__PROBLEM DETAILS__: Go over the lines below, and when one contains the word "stdout", copy it.
--- RECORDS SHOWN Enclosed Below ---
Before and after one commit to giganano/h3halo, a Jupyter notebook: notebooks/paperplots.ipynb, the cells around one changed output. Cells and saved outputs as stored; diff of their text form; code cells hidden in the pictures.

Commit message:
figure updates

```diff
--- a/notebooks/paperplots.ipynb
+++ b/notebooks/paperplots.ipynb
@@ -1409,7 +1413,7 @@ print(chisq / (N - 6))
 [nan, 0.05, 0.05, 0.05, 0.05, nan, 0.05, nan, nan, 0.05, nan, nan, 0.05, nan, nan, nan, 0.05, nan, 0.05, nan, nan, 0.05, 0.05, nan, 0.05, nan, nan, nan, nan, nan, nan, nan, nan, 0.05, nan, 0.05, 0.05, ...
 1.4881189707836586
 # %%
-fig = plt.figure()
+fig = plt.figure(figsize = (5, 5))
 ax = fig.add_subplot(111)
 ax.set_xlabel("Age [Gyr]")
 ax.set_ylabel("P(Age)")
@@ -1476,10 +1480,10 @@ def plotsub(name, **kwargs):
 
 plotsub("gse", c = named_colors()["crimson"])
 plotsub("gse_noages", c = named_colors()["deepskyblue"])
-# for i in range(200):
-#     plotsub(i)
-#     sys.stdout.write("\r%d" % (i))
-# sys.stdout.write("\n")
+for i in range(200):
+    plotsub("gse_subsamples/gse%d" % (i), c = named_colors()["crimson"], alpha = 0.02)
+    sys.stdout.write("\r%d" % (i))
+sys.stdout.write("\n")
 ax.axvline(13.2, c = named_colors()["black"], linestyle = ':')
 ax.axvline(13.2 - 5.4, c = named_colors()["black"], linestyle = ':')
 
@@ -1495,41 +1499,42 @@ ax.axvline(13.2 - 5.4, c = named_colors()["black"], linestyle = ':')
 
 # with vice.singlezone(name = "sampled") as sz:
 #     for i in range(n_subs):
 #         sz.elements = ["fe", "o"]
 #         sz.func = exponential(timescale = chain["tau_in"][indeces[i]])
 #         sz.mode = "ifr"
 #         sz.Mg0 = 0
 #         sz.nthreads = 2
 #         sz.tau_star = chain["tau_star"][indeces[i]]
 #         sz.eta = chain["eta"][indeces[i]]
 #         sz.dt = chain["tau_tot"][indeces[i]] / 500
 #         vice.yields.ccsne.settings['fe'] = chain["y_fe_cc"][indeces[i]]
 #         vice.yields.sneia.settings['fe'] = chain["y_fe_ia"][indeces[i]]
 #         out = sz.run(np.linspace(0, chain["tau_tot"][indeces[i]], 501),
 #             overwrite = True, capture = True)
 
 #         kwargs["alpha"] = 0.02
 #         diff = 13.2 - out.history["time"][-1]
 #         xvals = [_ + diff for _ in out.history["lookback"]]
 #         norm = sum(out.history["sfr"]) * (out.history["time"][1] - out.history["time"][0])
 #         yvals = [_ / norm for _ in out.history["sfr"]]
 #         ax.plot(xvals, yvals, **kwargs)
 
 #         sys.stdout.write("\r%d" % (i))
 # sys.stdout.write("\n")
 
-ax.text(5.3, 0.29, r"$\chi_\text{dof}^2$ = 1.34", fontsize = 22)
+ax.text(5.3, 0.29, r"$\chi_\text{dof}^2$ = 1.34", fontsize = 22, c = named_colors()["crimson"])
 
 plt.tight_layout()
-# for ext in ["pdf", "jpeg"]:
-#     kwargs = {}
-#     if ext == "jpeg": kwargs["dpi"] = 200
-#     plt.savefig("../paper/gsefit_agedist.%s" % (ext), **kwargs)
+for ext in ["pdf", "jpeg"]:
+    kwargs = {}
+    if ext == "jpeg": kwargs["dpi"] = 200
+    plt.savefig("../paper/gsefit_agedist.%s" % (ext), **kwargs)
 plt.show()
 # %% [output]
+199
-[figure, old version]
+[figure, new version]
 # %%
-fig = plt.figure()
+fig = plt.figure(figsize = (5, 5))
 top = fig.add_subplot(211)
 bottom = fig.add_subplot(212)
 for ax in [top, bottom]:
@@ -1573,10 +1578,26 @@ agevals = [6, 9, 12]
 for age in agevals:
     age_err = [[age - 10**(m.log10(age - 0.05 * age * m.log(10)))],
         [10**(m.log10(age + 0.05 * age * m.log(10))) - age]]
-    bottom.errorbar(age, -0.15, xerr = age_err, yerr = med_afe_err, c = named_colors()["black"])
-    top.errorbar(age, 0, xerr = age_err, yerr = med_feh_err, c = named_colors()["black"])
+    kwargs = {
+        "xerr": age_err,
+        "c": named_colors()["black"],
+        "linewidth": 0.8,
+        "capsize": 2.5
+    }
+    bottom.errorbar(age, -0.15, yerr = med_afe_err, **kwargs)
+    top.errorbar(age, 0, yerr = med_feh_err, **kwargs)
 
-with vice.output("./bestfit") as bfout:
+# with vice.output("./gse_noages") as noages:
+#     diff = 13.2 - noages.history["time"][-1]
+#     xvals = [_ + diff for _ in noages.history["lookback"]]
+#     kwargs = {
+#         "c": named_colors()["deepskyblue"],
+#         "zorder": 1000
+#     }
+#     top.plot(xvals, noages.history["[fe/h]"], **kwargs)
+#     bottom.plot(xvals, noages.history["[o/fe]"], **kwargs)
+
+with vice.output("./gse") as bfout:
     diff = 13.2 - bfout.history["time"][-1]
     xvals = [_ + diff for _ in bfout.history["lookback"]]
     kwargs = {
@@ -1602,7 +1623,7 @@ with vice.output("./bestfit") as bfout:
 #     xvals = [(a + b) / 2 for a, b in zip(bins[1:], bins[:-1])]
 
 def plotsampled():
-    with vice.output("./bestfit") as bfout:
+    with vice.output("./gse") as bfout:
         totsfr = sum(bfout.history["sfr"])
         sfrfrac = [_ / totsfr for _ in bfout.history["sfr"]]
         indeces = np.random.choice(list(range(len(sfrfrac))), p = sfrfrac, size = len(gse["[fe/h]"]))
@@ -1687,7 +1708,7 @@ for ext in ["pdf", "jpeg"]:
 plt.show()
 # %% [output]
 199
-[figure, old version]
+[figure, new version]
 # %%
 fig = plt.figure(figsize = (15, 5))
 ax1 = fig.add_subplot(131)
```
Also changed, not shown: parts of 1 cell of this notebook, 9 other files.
--- End of Enclosed RECORDS SHOWN ---
__EXERCISE RESULT__:
-#     sys.stdout.write("\r%d" % (i))
-# sys.stdout.write("\n")
+    sys.stdout.write("\r%d" % (i))
+sys.stdout.write("\n")
 #         sys.stdout.write("\r%d" % (i))
 # sys.stdout.write("\n")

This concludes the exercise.